Shooting Scripts / by Katie Edmonds

What is a shooting Script?

Before we go into the field, into the context of experience, negotiation, observation, and documentation, we have to know what we're looking for. The designers knows formulas of looking, but the participating informant (if this is the appropriate term for a willing and knowledgeable participant), is the one who knows where to look, and what they want to see and make seen. Together we define the qualities that we would like to observe and document. This process is itself a dialogue. The designer has an agenda of clarification, order, legibility. The participant has the agenda of authenticity, self authorship, expression, and clarity of action. These themes are high quality if they meet the following criteria:

  • capture a shared, but not necessarily identical meaning, by all participants and designers participating in the exercise
  • are specific enough to be applied to things we can see
  • are open enough to be seen in many places
  • are open enough to be understood in different ways

Observational Spectra

What are some qualities that you would like to observe and document?

How would you articulate them as present or absent?

How would you articulate these as desirable or undesirable traits?

These are the themes of your shooting script. In order to keep track of how many instances of these qualities you've managed to find and capture while conducting field work, you'll have to document the themes in a way that allows you to tally the number of times you've captured each quality. I've found that these outlines work well in the field, and are flexible enough to be sketched quickly, or printed in advance.

    In the example on the left, themes are individual but related. Maybe this is the presence or absence of a theme, a desirable or undesirable manifestation of a theme. Some images may possesses both qualities, and a mark somewhere on the line can indicate that a document representing both qualities was captured.  In the figure on the right the themes are all interrelated. These qualities all fall on one spectrum rather than on multiple individual spectra.

 

In the example on the left, themes are individual but related. Maybe this is the presence or absence of a theme, a desirable or undesirable manifestation of a theme. Some images may possesses both qualities, and a mark somewhere on the line can indicate that a document representing both qualities was captured.

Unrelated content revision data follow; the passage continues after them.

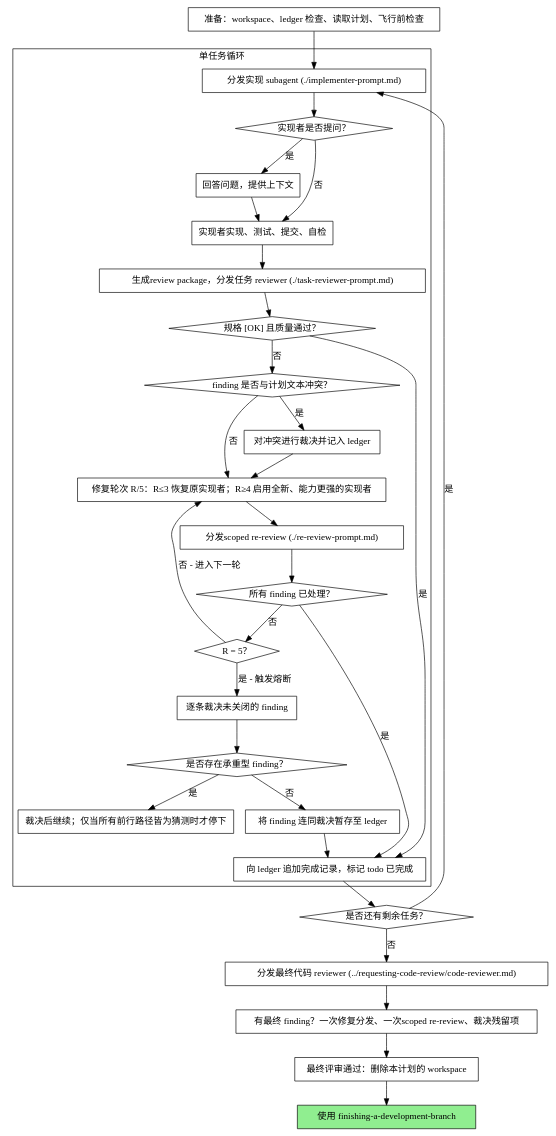
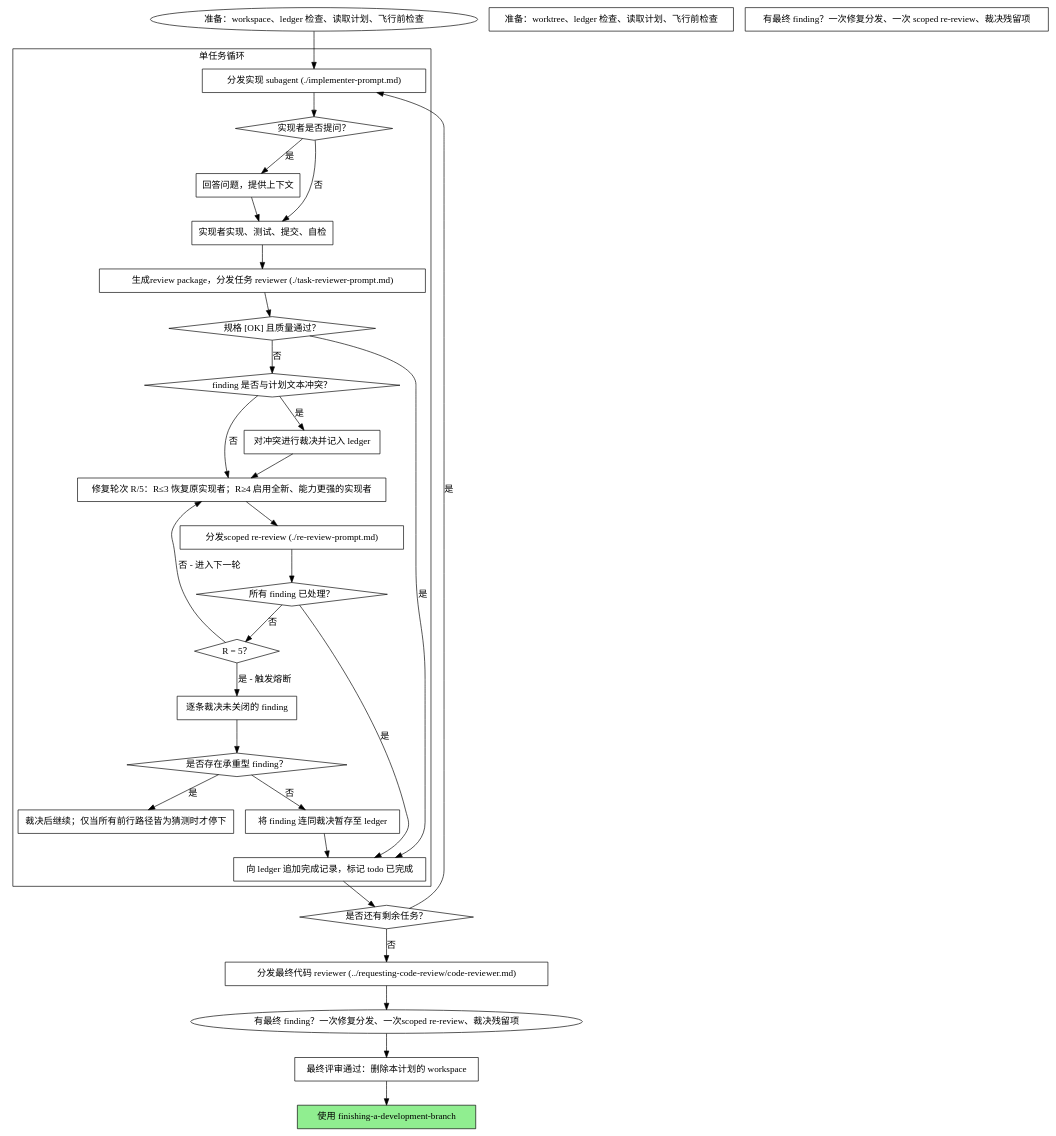
The second of 2 diagrams in skills/subagent-driven-development/SKILL.md (Wenaixi/dsh-superpower), drawn with Graphviz before and after one commit. The commit also changed other lines of this file and 9 other files, not shown here.

First line of the commit message:
fix: 深审修复——agent/worktree/workspace 术语、RED-GREEN-REFACTOR 回英文、错译与排版

````diff
--- a/skills/subagent-driven-development/SKILL.md
+++ b/skills/subagent-driven-development/SKILL.md
@@ -50,62 +50,62 @@
 ```dot
 digraph process {
     rankdir=TB;
 
     subgraph cluster_per_task {
         label="单任务循环";
         "分发实现 subagent (./implementer-prompt.md)" [shape=box];
         "实现者是否提问？" [shape=diamond];
         "回答问题，提供上下文" [shape=box];
         "实现者实现、测试、提交、自检" [shape=box];
         "生成review package，分发任务 reviewer (./task-reviewer-prompt.md)" [shape=box];
         "规格 [OK] 且质量通过？" [shape=diamond];
         "finding 是否与计划文本冲突？" [shape=diamond];
         "对冲突进行裁决并记入 ledger" [shape=box];
         "修复轮次 R/5：R≤3 恢复原实现者；R≥4 启用全新、能力更强的实现者" [shape=box];
         "分发scoped re-review (./re-review-prompt.md)" [shape=box];
         "所有 finding 已处理？" [shape=diamond];
         "R = 5？" [shape=diamond];
         "逐条裁决未关闭的 finding" [shape=box];
         "是否存在承重型 finding？" [shape=diamond];
         "裁决后继续；仅当所有前行路径皆为猜测时才停下" [shape=box];
         "将 finding 连同裁决暂存至 ledger" [shape=box];
         "向 ledger 追加完成记录，标记 todo 已完成" [shape=box];
     }
 
-    "准备：workspace、ledger 检查、读取计划、飞行前检查" [shape=box];
+    "准备：worktree、ledger 检查、读取计划、飞行前检查" [shape=box];
     "是否还有剩余任务？" [shape=diamond];
     "分发最终代码 reviewer (../requesting-code-review/code-reviewer.md)" [shape=box];
-    "有最终 finding？一次修复分发、一次scoped re-review、裁决残留项" [shape=box];
+    "有最终 finding？一次修复分发、一次 scoped re-review、裁决残留项" [shape=box];
     "最终评审通过：删除本计划的 workspace" [shape=box];
     "使用 finishing-a-development-branch" [shape=box style=filled fillcolor=lightgreen];
 
     "准备：workspace、ledger 检查、读取计划、飞行前检查" -> "分发实现 subagent (./implementer-prompt.md)";
     "分发实现 subagent (./implementer-prompt.md)" -> "实现者是否提问？";
     "实现者是否提问？" -> "回答问题，提供上下文" [label="是"];
     "回答问题，提供上下文" -> "实现者实现、测试、提交、自检";
     "实现者是否提问？" -> "实现者实现、测试、提交、自检" [label="否"];
     "实现者实现、测试、提交、自检" -> "生成review package，分发任务 reviewer (./task-reviewer-prompt.md)";
     "生成review package，分发任务 reviewer (./task-reviewer-prompt.md)" -> "规格 [OK] 且质量通过？";
     "规格 [OK] 且质量通过？" -> "向 ledger 追加完成记录，标记 todo 已完成" [label="是"];
     "规格 [OK] 且质量通过？" -> "finding 是否与计划文本冲突？" [label="否"];
     "finding 是否与计划文本冲突？" -> "对冲突进行裁决并记入 ledger" [label="是"];
     "对冲突进行裁决并记入 ledger" -> "修复轮次 R/5：R≤3 恢复原实现者；R≥4 启用全新、能力更强的实现者";
     "finding 是否与计划文本冲突？" -> "修复轮次 R/5：R≤3 恢复原实现者；R≥4 启用全新、能力更强的实现者" [label="否"];
     "修复轮次 R/5：R≤3 恢复原实现者；R≥4 启用全新、能力更强的实现者" -> "分发scoped re-review (./re-review-prompt.md)";
     "分发scoped re-review (./re-review-prompt.md)" -> "所有 finding 已处理？";
     "所有 finding 已处理？" -> "向 ledger 追加完成记录，标记 todo 已完成" [label="是"];
     "所有 finding 已处理？" -> "R = 5？" [label="否"];
     "R = 5？" -> "修复轮次 R/5：R≤3 恢复原实现者；R≥4 启用全新、能力更强的实现者" [label="否 - 进入下一轮"];
     "R = 5？" -> "逐条裁决未关闭的 finding" [label="是 - 触发熔断"];
     "逐条裁决未关闭的 finding" -> "是否存在承重型 finding？";
     "是否存在承重型 finding？" -> "裁决后继续；仅当所有前行路径皆为猜测时才停下" [label="是"];
     "是否存在承重型 finding？" -> "将 finding 连同裁决暂存至 ledger" [label="否"];
     "将 finding 连同裁决暂存至 ledger" -> "向 ledger 追加完成记录，标记 todo 已完成";
     "向 ledger 追加完成记录，标记 todo 已完成" -> "是否还有剩余任务？";
     "是否还有剩余任务？" -> "分发实现 subagent (./implementer-prompt.md)" [label="是"];
     "是否还有剩余任务？" -> "分发最终代码 reviewer (../requesting-code-review/code-reviewer.md)" [label="否"];
     "分发最终代码 reviewer (../requesting-code-review/code-reviewer.md)" -> "有最终 finding？一次修复分发、一次scoped re-review、裁决残留项";
     "有最终 finding？一次修复分发、一次scoped re-review、裁决残留项" -> "最终评审通过：删除本计划的 workspace";
     "最终评审通过：删除本计划的 workspace" -> "使用 finishing-a-development-branch";
 }
 ```
````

In the figure on the right the themes are all interrelated. These qualities all fall on one spectrum rather than on multiple individual spectra.

Establishing how these themes relate is itself an act of categorization for the designer an informant. Choosing the model that fits the space that we're investigating is an act of negotiation, agreement or proceeding in a state of disagreement in order to discover what happens next.

 This design student blocked out the spectra and converted it into a checklist. With a very short time allotted for observation, only 30 minutes, one check mark per category was enough to produce the coverage they were looking for.

This design student blocked out the spectra and converted it into a checklist. With a very short time allotted for observation, only 30 minutes, one check mark per category was enough to produce the coverage they were looking for.

 An attempt was made here to add a layer of complexity to the spectrum, but in the end the fast pace of field work made a simple dot on the spectrum a preferable method of documentation.

An attempt was made here to add a layer of complexity to the spectrum, but in the end the fast pace of field work made a simple dot on the spectrum a preferable method of documentation.

 This design student took the shooting script to the level of storyboarding. Their knowledge of what they were looking for turned the discovery process into an act of documentation. Without being prompted, they considered the publication platform and chose to post to Facebook.

This design student took the shooting script to the level of storyboarding. Their knowledge of what they were looking for turned the discovery process into an act of documentation. Without being prompted, they considered the publication platform and chose to post to Facebook.

 This design student turned their script into a location based list. They also decided in advance what they were looking for and blocked out a timed schedule to ensure they covered their entire list.

This design student turned their script into a location based list. They also decided in advance what they were looking for and blocked out a timed schedule to ensure they covered their entire list.